(Before-and-after page screenshots)
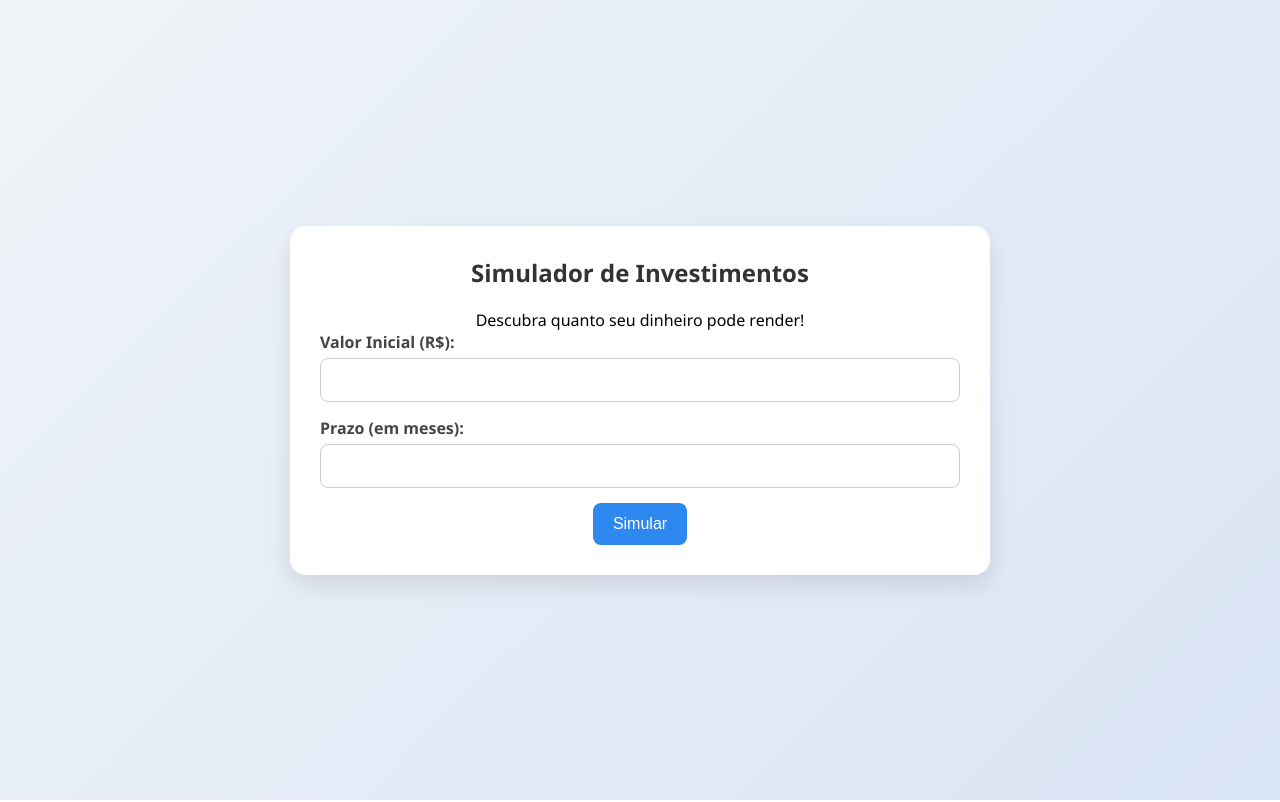
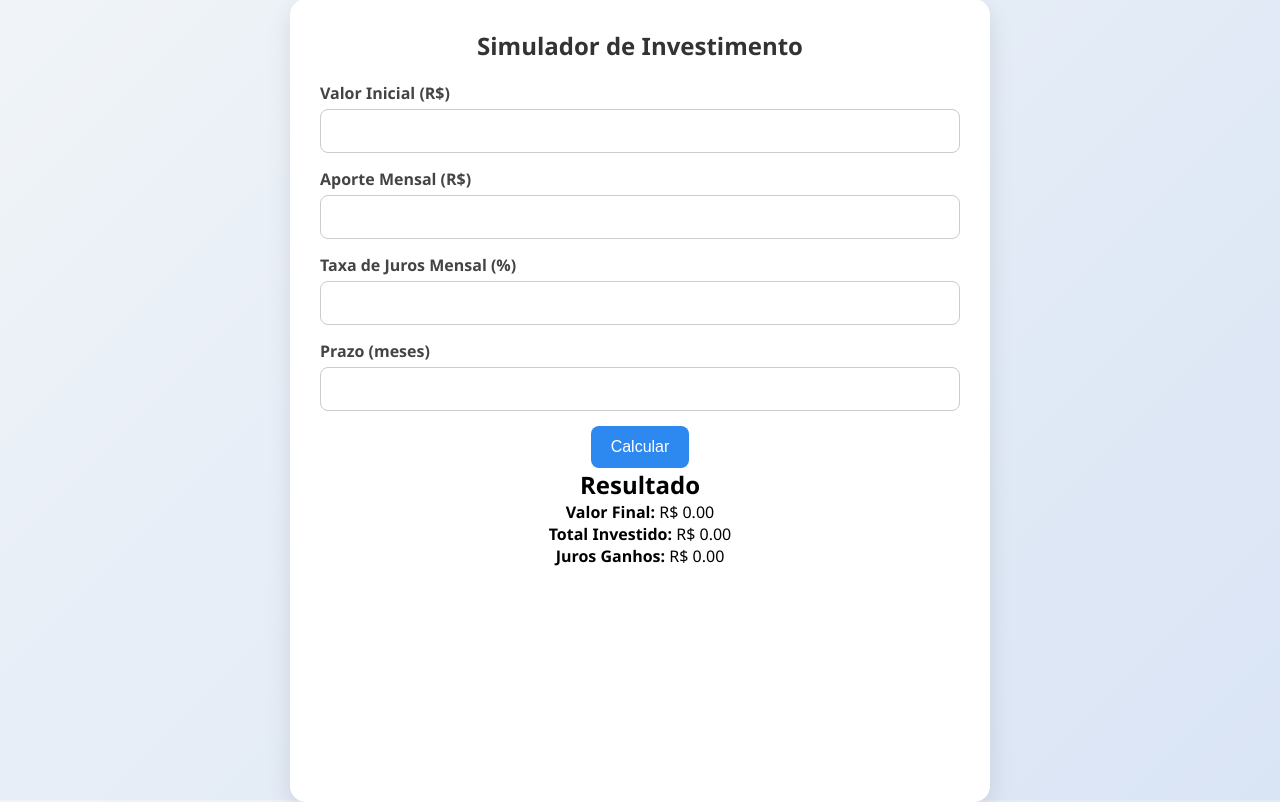
Before and after one commit to Sarahcosta263/simulador-investimento, a plain HTML site: page index.html in a window 1280 px wide. Drawn offline with nearby package versions, Linux system fonts and the light colour scheme.

Commit message:
Melhorei o layout

```diff
--- a/index.html
+++ b/index.html
@@ -1,36 +1,41 @@
 <!DOCTYPE html>
-<html lang="pt-br">
+<html lang="pt-BR">
 <head>
-  <meta charset="UTF-8" />
-  <meta name="viewport" content="width=device-width, initial-scale=1.0" />
-  <title>Simulador de Investimentos</title>
-  <link rel="stylesheet" href="style.css" />
+  <meta charset="UTF-8">
+  <meta name="viewport" content="width=device-width, initial-scale=1.0">
+  <title>Simulador de Investimento</title>
+  <link rel="stylesheet" href="style.css">
+  <script src="https://cdn.jsdelivr.net/npm/chart.js"></script>
 </head>
 <body>
   <div class="container">
-    <header>
-      <h1>Simulador de Investimentos</h1>
-      <p>Descubra quanto seu dinheiro pode render!</p>
-    </header>
+    <h1>Simulador de Investimento</h1>
+    <form id="investment-form">
+      <label for="initial">Valor Inicial (R$)</label>
+      <input type="number" id="initial" required>
 
-    <form id="form-investimento">
-      <div class="campo">
-        <label for="valor">Valor Inicial (R$):</label>
-        <input type="number" id="valor" required />
-      </div>
+      <label for="monthly">Aporte Mensal (R$)</label>
+      <input type="number" id="monthly" required>
 
-      <div class="campo">
-        <label for="prazo">Prazo (em meses):</label>
-        <input type="number" id="prazo" required />
-      </div>
+      <label for="rate">Taxa de Juros Mensal (%)</label>
+      <input type="number" step="0.01" id="rate" required>
 
-      <button type="submit">Simular</button>
+      <label for="months">Prazo (meses)</label>
+      <input type="number" id="months" required>
+
+      <button type="submit">Calcular</button>
     </form>
 
-    <section id="resultado">
-      <!-- Resultado será exibido aqui -->
-    </section>
+    <div class="results">
+      <h2>Resultado</h2>
+      <p><strong>Valor Final:</strong> R$ <span id="final-amount">0.00</span></p>
+      <p><strong>Total Investido:</strong> R$ <span id="total-invested">0.00</span></p>
+      <p><strong>Juros Ganhos:</strong> R$ <span id="total-interest">0.00</span></p>
+    </div>
+
+    <canvas id="chart" width="400" height="200"></canvas>
   </div>
+
   <script src="script.js"></script>
 </body>
 </html>
```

— Exercise objective —
Scan the entries above, and wherever a line holds the string "span", copy it.

— Result of this exercise —
+      <p><strong>Valor Final:</strong> R$ <span id="final-amount">0.00</span></p>
+      <p><strong>Total Investido:</strong> R$ <span id="total-invested">0.00</span></p>
+      <p><strong>Juros Ganhos:</strong> R$ <span id="total-interest">0.00</span></p>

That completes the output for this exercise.